> What this task involves: No output is needed beyond the number of lines in the listing that contain the word "import".

> Information shown:
########################################

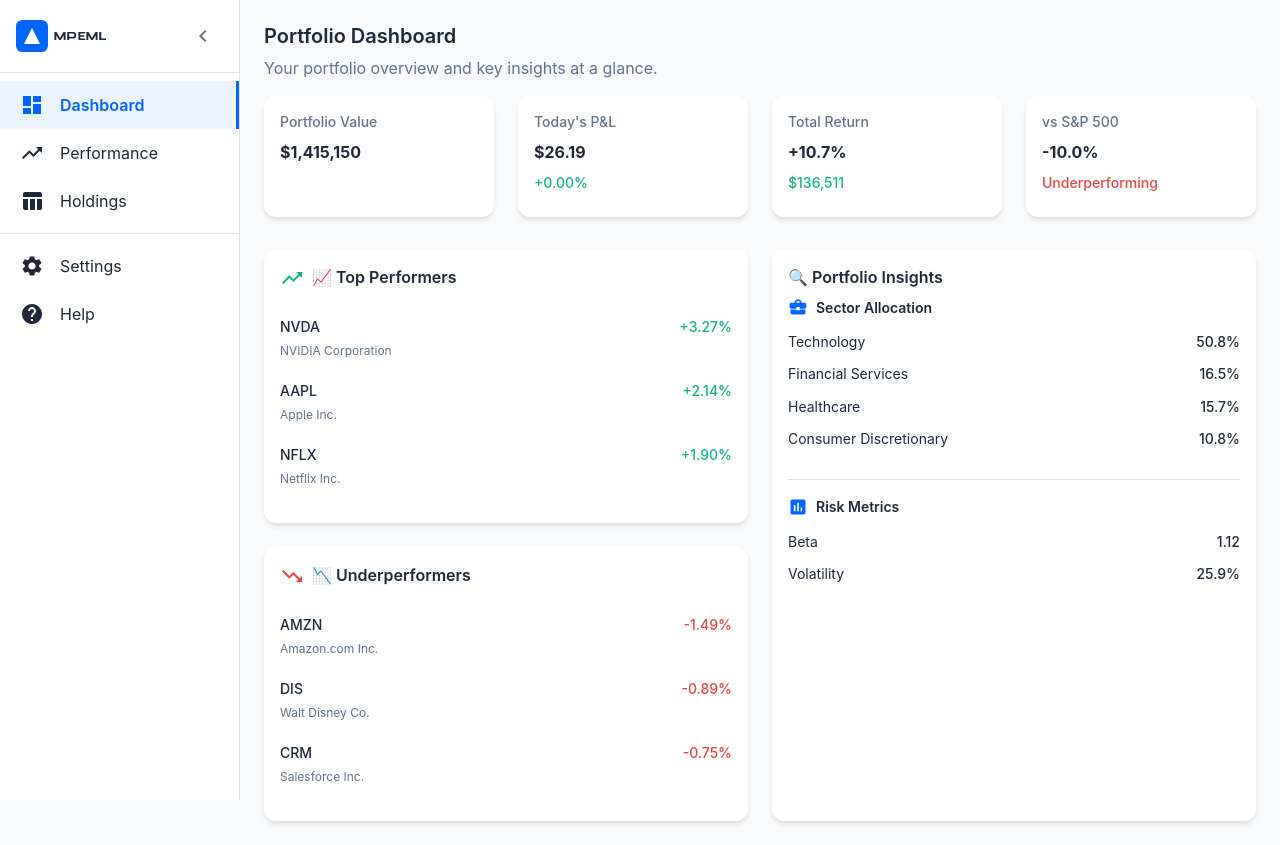
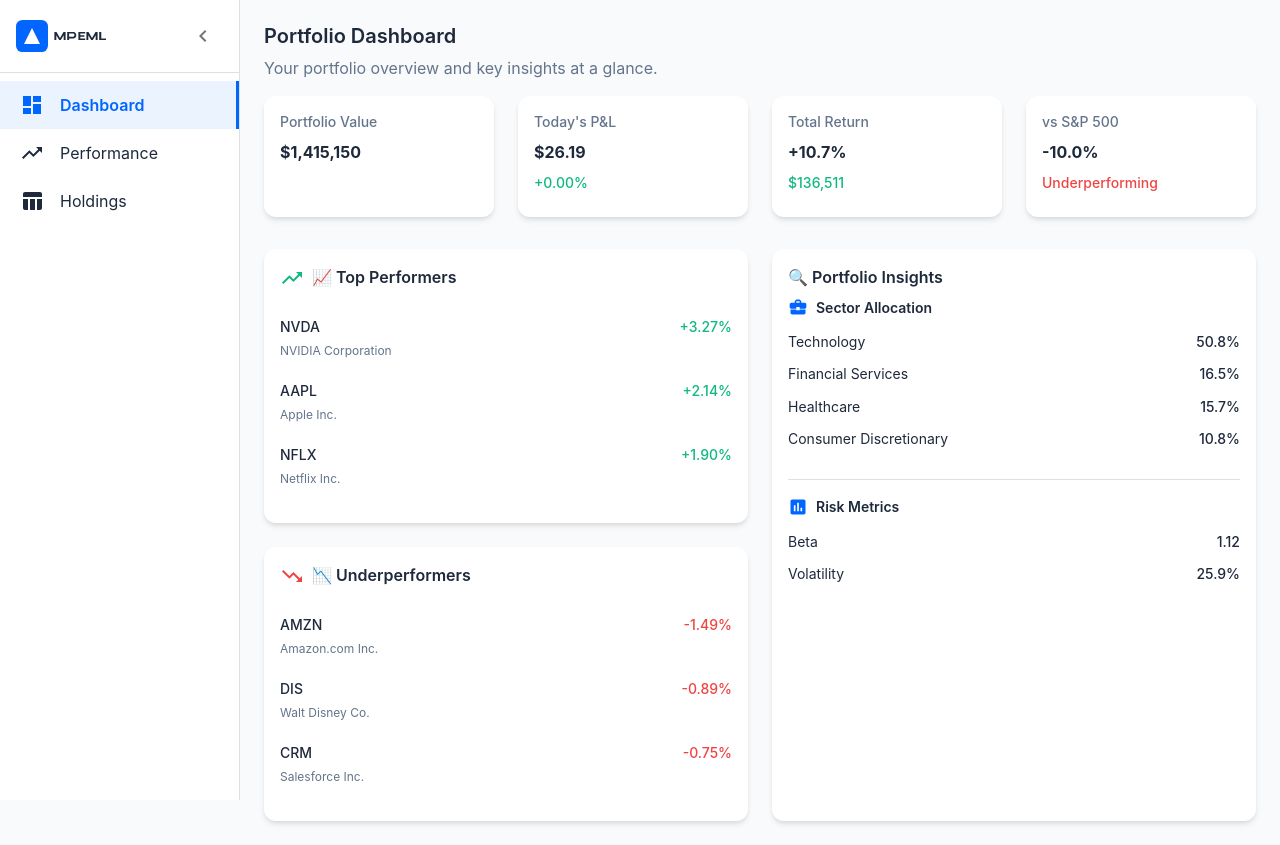
Before and after one commit to Onyx-Engineer/financial-dashboard, a React (Vite) app: page / in a window 1280 px wide. Built offline with nearby package versions, Linux system fonts and the light colour scheme.

Commit message:
Remove secondary nav items

```diff
--- a/src/constants/navigation.ts
+++ b/src/constants/navigation.ts
@@ -2,8 +2,6 @@
   Dashboard as DashboardIcon,
   TableChart as TableChartIcon,
   TrendingUp as TrendingUpIcon,
-  Settings as SettingsIcon,
-  Help as HelpIcon,
 } from "@mui/icons-material";
 
 export interface NavItem {
@@ -31,16 +29,3 @@
     icon: TableChartIcon,
   },
 ];
-
-export const secondaryNavItems: NavItem[] = [
-  {
-    path: "/settings",
-    label: "Settings",
-    icon: SettingsIcon,
-  },
-  {
-    path: "/help",
-    label: "Help",
-    icon: HelpIcon,
-  },
-];
--- a/src/layout/Sidebar.tsx
+++ b/src/layout/Sidebar.tsx
@@ -17,7 +17,7 @@
   ChevronLeft as ChevronLeftIcon,
   Menu as MenuIcon,
 } from "@mui/icons-material";
-import { mainNavItems, secondaryNavItems } from "../constants/navigation";
+import { mainNavItems } from "../constants/navigation";
 import type { NavItem } from "../constants/navigation";
 
 interface SidebarProps {
@@ -124,8 +124,6 @@
       </Box>
       <Divider />
       <List>{renderNavItems(mainNavItems)}</List>
-      <Divider />
-      <List>{renderNavItems(secondaryNavItems)}</List>
     </>
   );
 
```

########################################

> Task response: 3